### Material provided
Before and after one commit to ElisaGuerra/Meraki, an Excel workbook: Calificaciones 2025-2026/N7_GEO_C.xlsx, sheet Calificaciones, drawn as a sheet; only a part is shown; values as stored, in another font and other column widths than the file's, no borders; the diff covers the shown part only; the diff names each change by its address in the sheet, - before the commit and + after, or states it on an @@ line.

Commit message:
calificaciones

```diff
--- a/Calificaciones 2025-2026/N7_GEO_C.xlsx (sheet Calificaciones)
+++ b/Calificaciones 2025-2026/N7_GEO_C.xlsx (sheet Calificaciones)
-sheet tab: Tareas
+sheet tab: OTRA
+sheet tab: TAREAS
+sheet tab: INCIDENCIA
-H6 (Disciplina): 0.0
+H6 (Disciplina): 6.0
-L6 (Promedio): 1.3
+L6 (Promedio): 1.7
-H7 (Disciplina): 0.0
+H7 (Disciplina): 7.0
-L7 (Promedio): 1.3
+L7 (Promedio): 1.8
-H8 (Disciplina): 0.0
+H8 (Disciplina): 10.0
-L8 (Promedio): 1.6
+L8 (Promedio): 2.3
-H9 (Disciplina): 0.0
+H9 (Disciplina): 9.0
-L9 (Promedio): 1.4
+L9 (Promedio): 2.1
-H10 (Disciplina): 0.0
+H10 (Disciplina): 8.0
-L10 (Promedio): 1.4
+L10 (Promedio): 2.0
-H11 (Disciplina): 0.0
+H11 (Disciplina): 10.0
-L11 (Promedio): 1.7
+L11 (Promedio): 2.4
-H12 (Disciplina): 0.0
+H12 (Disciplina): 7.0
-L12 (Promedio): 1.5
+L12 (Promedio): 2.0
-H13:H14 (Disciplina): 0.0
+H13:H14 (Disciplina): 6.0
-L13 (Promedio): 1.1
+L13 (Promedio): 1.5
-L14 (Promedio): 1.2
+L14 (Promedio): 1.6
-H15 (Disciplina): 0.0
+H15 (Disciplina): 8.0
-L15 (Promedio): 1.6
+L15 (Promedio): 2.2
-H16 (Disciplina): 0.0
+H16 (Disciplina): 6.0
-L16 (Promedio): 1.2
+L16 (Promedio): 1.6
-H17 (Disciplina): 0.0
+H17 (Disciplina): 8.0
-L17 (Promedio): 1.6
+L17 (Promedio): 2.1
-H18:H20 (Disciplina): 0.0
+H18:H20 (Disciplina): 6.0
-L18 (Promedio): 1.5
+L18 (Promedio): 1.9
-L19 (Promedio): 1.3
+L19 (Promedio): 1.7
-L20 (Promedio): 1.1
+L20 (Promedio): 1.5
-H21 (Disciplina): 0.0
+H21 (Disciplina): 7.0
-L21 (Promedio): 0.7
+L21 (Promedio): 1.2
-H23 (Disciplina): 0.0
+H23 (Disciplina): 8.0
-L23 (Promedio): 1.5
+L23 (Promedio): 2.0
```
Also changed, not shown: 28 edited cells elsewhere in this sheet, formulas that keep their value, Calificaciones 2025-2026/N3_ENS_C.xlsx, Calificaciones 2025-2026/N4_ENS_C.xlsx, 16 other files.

### Exercise objective
When a line in the material above holds the word "shown", count it; report only the total.

### Response below
2